Wednesday, 3 September 2008

Rhetoric we can believe in

No, I've not been in Stockholm all this time. Back home on 25 August, but to bad news. My nana was dying. So, it's been a sad time and I haven't really felt like blogging.

Plus, I had 5 submissions to write for the consultation on the proposed closure of Post Offices across Cumbernauld, Kilsyth and Kirkintilloch East. (Got them up on my campaign website for anyone who is interested.) Hopefully those in charge of this process will see the value of these Post Offices to the communities they serve, and give them a reprieve. We can but try.

I've also been trying to follow political events in the US. I watched the Barack Obama speech, and I was impressed to an extent. He is evidently a very intelligent and considered man, and charismatic with it. His speech, while very polished and principled, did lack a lot of substance. He is also nowhere near as radical as he needs to be to solve the endemic problems, particularly of the poor, in America. But then, how can he be? He is so constrained by the political culture in which he operates - a political system dominated by the cult of personality, money and religion.

There are so many vested interests that he has to pay cognisance of too. While it is painfully obvious (to me at least) that the US needs an NHS, how can any politician in that country get away with abolishing the current system entirely? The insurance companies have their ways of protecting their position.

Another problem with the US political system (crikey, I'm on a roll today), is the concept of the 'American dream'. The idea that everyone has the chance to 'rise up', to 'make it'. Yes, social mobility is fantastic.
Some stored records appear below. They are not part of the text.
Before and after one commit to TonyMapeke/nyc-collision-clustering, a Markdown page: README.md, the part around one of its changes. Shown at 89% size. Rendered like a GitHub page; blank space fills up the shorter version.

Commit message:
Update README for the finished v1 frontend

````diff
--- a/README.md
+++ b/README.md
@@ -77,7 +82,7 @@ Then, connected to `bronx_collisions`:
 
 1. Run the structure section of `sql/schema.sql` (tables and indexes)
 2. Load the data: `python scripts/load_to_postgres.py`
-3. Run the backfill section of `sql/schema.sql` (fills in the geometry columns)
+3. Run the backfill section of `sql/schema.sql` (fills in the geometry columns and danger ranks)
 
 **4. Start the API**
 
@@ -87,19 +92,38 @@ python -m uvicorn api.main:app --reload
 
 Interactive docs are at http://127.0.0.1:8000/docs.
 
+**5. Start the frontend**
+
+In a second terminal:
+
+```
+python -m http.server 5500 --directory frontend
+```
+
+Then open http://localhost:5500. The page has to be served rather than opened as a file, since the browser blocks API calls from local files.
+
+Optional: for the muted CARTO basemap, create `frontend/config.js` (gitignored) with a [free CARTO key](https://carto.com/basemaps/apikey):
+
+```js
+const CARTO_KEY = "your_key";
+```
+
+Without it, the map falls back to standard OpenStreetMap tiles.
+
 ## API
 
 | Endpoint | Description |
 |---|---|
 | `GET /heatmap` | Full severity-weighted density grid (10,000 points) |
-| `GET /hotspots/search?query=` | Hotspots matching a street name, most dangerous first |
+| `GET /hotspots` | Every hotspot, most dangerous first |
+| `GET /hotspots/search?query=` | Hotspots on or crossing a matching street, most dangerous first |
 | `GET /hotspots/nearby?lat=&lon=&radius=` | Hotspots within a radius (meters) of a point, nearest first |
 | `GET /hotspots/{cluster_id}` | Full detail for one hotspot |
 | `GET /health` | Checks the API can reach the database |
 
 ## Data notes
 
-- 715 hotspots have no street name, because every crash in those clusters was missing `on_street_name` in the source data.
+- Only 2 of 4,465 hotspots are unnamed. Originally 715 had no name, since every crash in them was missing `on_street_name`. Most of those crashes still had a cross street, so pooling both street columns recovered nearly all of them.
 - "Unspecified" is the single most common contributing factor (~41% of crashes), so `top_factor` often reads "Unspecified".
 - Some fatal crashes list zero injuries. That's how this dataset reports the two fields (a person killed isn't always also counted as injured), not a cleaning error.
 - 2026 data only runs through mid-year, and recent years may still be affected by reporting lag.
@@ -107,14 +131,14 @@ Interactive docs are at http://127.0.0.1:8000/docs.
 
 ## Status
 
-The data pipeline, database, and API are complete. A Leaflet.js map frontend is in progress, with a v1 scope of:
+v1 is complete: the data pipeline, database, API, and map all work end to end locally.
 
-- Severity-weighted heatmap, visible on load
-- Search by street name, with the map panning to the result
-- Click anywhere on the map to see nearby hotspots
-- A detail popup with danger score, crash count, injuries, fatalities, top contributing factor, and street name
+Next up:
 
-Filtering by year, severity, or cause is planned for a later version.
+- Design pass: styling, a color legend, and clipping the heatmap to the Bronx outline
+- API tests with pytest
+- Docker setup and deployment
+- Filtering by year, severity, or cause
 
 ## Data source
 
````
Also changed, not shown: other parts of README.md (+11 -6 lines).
Opportunity is fantastic. But the problem with that idea, that system, is that not everyone can 'make it'. Under the capitalist system, there will always be some people at the top of the tree - with the flash careers and wads of cash - and others who are required to do the low paid work that is the foundation of the 'success' of others. Literally, people are being sold a dream. But that means that, even if the system is working perfectly according to supporters of the 'American dream' system, there will always be those who are left struggling. Surely, it makes more sense to be aspiring to a society where everyone can be successful, and no one feels like a second-class citizen?

But this is not Barack Obama's fault, and I think he represents the best hope for the future of the US. For surely incremental change is better than none at all?


Holyrood Patter said...

i think you are right about obama being forced into the mainstream by the constraints of the US system. However, I think its unfair to say his speeches lack substance. As he has shown, he has something of a knack for insipirational, soundbite worthy, hairs on the back of the neck speeches. However, at the party convention, he sacrificed a lot of that for fleshing out of policies, and attacks on Mccain.

Math Campbell said...

I agree with you on the problems faced in the US by Obama the need to be "strong"on issues without actually being strong in case the vested interests start shelling out billions of dollars to stop him being the President. It's a shame, but nowhere else on Earth does the phrase "money talks" have more resonance than in US politics.

Sorry to read about your Nana. Having lost grandparents at a very young age, my mother in my teens and my father a couple of years ago, whilst I cannot know what "it's like", I can make a pretty good guess as to how you're feeling, and you have my sympathies and compassion.

I applaud your comittment to fighting the Post Office closures, although I sadly am of the cynical impression that nothing, short of independence followed by re-nationalisation of the postal system will result in them not being closed. Sometimes however, it's important to try, no matter how unlikely success is. You never know, maybe they're not just going to rubber-stamp everything like "they" normally do. I wish you luck.

Julie Hepburn said...

Thanks Math - particularly for your kind remarks about my nana.

Regarding the Post Offices, I have had a response back from the consultation team and they are basically saying that they have been told by the Westminster Government that 2,500 Post Offices need to close across the UK and that they have to close the ones that would have the least worst impact.

That doesn't mean that it's impossible to save any of them. However, for every one that is granted a reprieve, another is closed. It's a terrible situation all round. Having distributed surveys around the communities affected, I have been sent a lot of information - mainly from elderly people - that tells me just how devastating closure would be for them. Some people really will be stuck if their Post Office is closed.

I agree, we wouldn't be in this situation if the Post Office was still being run as a public service rather than a business - and a loss-making business at that. The ultimate irony!

Patrick said...

What more endorsement could Obama want?

Julie Hepburn said...

Yes, it's in the bag for him with backing like that!